Records for processing:
════
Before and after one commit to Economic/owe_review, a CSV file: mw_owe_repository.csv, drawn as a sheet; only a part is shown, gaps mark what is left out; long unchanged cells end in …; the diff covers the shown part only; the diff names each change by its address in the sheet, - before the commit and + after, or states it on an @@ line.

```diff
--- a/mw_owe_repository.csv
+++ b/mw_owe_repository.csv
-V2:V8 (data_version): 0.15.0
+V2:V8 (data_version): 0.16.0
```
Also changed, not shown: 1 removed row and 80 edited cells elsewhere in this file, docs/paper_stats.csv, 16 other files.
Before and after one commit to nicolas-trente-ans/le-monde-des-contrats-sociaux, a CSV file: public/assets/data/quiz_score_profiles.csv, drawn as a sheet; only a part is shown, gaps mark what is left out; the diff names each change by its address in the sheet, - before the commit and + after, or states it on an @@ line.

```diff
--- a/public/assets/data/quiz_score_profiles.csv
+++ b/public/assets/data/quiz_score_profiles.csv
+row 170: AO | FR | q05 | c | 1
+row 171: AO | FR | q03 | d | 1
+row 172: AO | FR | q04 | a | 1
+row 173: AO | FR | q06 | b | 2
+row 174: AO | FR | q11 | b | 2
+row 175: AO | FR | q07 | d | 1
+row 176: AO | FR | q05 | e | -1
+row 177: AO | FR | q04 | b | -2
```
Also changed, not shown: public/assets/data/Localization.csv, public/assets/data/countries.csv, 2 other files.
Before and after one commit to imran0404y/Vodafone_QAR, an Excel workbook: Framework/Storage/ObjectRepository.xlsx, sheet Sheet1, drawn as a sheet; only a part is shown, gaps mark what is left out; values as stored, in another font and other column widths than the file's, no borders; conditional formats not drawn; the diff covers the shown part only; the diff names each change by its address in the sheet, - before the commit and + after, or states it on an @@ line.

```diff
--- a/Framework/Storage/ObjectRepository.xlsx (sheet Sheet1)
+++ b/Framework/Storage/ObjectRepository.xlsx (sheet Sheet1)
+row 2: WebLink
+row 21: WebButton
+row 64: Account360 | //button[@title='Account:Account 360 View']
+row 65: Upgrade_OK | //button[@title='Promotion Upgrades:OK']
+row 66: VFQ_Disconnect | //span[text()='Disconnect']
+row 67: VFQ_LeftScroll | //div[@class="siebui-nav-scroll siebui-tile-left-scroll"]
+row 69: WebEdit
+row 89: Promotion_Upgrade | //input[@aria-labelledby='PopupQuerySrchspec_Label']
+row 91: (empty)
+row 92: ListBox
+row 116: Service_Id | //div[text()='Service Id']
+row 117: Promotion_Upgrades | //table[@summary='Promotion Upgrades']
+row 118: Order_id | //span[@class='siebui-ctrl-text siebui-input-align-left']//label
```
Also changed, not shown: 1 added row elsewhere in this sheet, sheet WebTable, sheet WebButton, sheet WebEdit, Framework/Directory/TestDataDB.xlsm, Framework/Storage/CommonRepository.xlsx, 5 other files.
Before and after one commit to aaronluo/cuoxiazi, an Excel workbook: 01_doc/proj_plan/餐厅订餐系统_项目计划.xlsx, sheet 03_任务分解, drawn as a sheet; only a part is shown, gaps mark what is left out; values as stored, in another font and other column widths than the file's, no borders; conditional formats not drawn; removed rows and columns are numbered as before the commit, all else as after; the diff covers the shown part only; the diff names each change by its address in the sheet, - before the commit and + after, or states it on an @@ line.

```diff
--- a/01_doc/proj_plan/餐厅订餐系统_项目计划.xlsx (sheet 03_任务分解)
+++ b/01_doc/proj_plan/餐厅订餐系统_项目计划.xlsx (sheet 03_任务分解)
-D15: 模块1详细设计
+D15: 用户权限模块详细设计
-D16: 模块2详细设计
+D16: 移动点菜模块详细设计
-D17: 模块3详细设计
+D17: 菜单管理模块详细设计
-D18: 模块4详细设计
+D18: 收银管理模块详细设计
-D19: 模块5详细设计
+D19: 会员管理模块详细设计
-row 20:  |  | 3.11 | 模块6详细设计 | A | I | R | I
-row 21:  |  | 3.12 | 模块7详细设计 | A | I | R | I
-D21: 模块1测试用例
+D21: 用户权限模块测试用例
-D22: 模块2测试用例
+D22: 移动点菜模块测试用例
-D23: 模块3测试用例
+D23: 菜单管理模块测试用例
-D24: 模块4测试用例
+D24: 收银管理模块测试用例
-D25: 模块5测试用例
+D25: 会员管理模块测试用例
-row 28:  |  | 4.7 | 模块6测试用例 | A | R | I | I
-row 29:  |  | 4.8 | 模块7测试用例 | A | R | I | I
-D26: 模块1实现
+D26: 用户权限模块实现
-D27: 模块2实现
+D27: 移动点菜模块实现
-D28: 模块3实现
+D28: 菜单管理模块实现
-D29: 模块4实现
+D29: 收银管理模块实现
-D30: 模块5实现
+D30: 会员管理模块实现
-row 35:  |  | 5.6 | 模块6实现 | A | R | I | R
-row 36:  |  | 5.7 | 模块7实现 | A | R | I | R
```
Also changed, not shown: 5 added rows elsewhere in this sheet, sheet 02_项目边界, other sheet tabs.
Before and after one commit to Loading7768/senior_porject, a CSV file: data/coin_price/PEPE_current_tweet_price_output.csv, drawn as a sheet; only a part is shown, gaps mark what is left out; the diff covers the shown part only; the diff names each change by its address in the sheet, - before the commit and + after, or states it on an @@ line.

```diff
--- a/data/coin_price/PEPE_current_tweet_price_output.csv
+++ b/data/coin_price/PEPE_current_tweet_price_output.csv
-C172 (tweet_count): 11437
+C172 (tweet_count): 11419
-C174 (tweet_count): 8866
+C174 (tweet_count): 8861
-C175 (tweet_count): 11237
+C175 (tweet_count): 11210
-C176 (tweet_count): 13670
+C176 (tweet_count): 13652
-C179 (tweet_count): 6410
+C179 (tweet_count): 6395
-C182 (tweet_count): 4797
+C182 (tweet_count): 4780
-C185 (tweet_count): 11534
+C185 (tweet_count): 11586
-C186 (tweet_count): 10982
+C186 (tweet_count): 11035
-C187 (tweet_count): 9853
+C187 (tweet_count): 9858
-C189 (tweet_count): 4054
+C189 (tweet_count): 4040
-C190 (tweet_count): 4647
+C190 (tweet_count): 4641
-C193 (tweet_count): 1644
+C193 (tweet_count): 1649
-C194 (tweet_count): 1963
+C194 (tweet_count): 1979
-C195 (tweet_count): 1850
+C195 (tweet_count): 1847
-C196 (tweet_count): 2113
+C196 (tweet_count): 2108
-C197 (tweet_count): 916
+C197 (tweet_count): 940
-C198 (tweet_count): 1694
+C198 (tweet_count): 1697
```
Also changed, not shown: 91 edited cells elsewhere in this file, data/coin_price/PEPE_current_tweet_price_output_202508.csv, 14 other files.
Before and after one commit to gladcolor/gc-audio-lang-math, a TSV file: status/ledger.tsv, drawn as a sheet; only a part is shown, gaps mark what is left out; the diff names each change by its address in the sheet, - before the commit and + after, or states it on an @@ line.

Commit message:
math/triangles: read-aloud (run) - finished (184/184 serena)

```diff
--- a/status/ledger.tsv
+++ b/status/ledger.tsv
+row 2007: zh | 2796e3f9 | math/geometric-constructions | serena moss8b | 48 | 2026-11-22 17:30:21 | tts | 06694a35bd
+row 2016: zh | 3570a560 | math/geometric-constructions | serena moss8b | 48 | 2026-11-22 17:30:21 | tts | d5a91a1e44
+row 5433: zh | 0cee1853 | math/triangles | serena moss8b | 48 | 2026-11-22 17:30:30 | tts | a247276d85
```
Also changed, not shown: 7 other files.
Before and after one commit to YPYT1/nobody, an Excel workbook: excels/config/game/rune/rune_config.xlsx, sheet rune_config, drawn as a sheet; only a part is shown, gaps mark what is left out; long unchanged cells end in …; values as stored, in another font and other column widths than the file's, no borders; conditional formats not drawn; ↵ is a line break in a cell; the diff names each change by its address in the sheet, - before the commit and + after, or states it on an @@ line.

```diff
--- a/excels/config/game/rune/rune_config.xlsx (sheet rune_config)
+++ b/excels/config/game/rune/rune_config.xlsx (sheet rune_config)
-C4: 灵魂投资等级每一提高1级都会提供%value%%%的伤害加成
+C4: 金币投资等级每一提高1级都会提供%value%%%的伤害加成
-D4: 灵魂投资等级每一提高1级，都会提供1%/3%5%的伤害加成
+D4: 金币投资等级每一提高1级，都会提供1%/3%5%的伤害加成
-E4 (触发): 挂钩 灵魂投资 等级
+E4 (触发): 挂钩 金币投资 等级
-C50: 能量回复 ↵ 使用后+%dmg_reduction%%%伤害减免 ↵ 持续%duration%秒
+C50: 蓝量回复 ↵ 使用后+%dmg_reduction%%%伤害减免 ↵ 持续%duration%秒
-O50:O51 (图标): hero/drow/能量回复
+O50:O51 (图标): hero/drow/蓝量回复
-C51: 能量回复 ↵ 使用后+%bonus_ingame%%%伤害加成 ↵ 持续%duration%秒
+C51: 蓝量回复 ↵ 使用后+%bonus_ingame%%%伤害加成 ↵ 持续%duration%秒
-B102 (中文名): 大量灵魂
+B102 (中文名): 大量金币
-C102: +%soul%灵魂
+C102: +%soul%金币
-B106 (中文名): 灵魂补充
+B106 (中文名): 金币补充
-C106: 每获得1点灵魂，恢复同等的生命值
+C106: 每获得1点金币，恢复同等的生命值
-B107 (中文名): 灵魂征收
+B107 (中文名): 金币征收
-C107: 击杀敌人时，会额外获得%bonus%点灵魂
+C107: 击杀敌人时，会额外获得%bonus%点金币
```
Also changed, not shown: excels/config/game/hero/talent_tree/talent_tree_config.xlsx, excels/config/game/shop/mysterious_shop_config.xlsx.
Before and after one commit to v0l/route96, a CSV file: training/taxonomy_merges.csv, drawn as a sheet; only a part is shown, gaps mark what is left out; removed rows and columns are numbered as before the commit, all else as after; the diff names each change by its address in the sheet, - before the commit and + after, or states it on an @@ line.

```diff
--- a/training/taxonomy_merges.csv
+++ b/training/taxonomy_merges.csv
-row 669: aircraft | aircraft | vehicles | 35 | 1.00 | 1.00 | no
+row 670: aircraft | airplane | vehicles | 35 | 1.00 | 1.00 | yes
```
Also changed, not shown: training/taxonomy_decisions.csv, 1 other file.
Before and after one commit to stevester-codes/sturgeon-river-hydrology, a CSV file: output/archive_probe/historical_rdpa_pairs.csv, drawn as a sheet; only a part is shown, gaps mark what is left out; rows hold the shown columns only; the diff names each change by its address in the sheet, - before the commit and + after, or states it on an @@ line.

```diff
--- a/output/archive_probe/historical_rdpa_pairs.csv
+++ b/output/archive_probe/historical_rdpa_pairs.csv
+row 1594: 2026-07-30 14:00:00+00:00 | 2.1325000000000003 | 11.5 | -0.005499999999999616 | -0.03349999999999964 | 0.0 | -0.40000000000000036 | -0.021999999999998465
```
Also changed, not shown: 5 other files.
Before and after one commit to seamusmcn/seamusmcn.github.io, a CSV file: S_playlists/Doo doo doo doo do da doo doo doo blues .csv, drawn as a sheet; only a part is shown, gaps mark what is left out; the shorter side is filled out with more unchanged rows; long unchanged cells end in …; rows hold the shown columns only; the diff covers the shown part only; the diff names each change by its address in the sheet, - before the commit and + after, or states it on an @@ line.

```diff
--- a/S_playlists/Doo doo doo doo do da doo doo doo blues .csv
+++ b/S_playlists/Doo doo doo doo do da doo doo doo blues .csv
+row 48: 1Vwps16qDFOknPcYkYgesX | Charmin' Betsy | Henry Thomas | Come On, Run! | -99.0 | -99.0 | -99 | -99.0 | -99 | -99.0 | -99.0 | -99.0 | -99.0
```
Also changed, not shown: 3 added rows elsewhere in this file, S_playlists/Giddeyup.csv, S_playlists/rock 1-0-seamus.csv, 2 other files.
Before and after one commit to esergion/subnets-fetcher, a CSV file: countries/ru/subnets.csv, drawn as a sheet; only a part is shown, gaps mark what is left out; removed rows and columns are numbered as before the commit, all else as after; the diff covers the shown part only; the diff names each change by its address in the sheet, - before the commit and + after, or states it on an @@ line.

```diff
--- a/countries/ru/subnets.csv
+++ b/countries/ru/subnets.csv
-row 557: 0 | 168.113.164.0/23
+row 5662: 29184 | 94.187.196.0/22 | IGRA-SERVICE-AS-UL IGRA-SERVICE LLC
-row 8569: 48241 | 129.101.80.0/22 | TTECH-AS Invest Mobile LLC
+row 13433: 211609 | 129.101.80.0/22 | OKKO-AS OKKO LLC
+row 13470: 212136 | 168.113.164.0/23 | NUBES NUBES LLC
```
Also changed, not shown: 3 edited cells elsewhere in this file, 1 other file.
════
Problem requirements: For the string "的伤害加成", give the number of lines in the entries that contain it, with no other words.

Written solution: 4